My Peoples Choice vote actually went towards Gregory Roberts' piece Life in the paddock. A clever beautiful image and totally right-now.

At the opening I found an abundance of excellent work to admire and loads of friendly, talented illustrators to talk to and be quietly in awe of. In particular I had a great time chatting to fellow illustrators Tali Gal-on and Nicole Onslow.

So if you did not catch the fun this year then make sure you drop in for a wine and a squiz next year!

R :)

cartoon megafauna t-shirts and kid's clothes

Megatherium tshirt

This 8 ton prehistoric American ground sloth gives very big hugs.

Glyptodon tshirt

A Glyptodon (South American giant armadillo) plonks itself down on a hapless Pudu (a tiny deer).

Thylacoleo tshirt

Thylacoleo, the Australian marsupial lion and one time terror of the outback, assails a moth.

Mammoth adventure tshirt

This Mammoth has its motor started, it is out and on the highway, it is looking for adventure. Oh yeah, whatever comes its way.

Zygomaturus tshirt

Zygomaturus, a prehistoric Australian marsupial swamp-cow takes ownership of the letter Z.

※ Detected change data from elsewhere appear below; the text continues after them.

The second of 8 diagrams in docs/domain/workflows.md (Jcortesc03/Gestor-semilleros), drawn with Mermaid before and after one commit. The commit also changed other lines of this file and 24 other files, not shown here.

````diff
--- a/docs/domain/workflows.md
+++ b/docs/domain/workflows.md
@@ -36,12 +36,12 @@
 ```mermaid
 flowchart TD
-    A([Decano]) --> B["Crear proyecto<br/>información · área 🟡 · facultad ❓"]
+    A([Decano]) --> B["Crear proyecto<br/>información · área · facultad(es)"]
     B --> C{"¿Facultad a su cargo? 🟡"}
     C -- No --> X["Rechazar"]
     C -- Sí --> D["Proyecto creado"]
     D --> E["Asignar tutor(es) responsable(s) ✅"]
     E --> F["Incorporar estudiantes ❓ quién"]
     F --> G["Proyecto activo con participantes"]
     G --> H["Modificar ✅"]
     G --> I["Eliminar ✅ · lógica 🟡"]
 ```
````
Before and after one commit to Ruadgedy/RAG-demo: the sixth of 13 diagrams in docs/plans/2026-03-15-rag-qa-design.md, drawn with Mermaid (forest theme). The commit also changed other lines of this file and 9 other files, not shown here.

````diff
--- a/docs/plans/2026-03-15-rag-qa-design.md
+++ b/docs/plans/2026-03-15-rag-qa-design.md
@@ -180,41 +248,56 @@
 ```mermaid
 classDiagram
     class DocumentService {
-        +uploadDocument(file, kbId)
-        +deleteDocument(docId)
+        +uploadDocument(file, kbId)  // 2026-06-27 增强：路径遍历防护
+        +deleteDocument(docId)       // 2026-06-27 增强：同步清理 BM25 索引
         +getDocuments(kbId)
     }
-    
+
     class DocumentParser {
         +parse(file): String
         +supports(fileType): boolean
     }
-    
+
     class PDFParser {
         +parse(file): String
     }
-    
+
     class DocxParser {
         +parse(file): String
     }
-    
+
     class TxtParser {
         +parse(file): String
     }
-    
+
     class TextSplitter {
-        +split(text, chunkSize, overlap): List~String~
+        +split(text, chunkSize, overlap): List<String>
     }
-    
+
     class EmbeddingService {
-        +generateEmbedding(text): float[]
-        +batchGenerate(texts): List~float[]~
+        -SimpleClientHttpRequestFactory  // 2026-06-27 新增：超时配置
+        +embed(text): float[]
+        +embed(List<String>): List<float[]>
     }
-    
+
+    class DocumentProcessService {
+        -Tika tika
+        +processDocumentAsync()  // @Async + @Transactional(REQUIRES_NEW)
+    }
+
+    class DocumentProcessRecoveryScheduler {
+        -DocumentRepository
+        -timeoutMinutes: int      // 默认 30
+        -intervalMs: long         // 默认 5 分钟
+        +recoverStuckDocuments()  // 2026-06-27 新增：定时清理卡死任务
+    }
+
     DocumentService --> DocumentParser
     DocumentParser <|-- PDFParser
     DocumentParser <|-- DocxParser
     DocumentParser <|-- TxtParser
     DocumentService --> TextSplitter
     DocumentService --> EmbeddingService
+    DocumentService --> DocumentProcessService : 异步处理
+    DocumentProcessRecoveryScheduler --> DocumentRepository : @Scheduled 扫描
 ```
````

These t-shirts feature megafauna, a fancy name for large animals. All these particular megafauna have become extinct during the time modern humans have been around. Chances are you have ancestors who saw, ran away from or ate some of the following prehistoric beasties!

These designs are available via my Redbubble page where they can be ordered online and delivered to you. They are available as men's or women's t-shirts and hoodies and as kids sized t-shirts and clothes.

Original hand painted brush-and-ink artwork, scanned and coloured.
I designed these with kids in mind, but hey, if you are an adult and want to wear one that's okay too!

map of the supercontinent Pangaea

"Our world long ago, all the lands joined together
When first appeared beasties of fur and of feather"

This is a map of the world as it may have looked around 240 million years ago in the middle of the Triassic period. Drawn with pen and ink, coloured and textured digitally.

Two massive lands Gondwana and Laurasia had just bumped into each other, creating the Appelation Mountains and forming the supercontinent Pangaea.

Although there are other maps of Pangaea around, I could not find any illustrated in an old world style with monsters roaming the land and seas. So I just had to have a go at making one myself. Yep... nerd. I know.

Please note, I am an artist not a scientist. Although I did a fair bit of research to get it as right as I could, there is still plenty of artistic license. For instance, I made up all the rivers - sorry, I just couldn't find reference which told me where the real ones were. A few of the mountains could well be wrong too. And that volcano in between South America and Africa, well it just looked good there. So to any time travellers out there, this map is not to be used for navigation, it is decoration only!

Meet the beasties...

The animals featured are all carefully based on life that would have been kicking around within ten million years or so of that time. I intentionally didn't label them on the map, as I think leaving the creatures a little vague and generic aids imagination. Further more, when these creatures actually existed they didn't have titles such as Saurisichisan or Amonite, instead they would have thought of each other as 'the scaley thing with big teeth it is better not to go near' or 'the tasty little furred critter' or maybe 'the giant winged one who poos from the sky'.

But for the curious, and for a closer look at all the detail going on, here is a list of what the beasties are meant to represent. (You are allowed to scroll quickly through this bit. I am being a little self indulgent)

Cynodont illustration








Helicoprion - alas I drew its mouth
swirl upside down. Whoops!


The Triassic plants featured are fern trees, ferns, conifers, giant club mosses, quillworts and cycads.

As you can see this artwork has an extraordinary amount of texture and detail. It is designed to look its best when printed at poster sizes. It would be ideal educational artwork for a classroom or decoration for a kids room.

R :)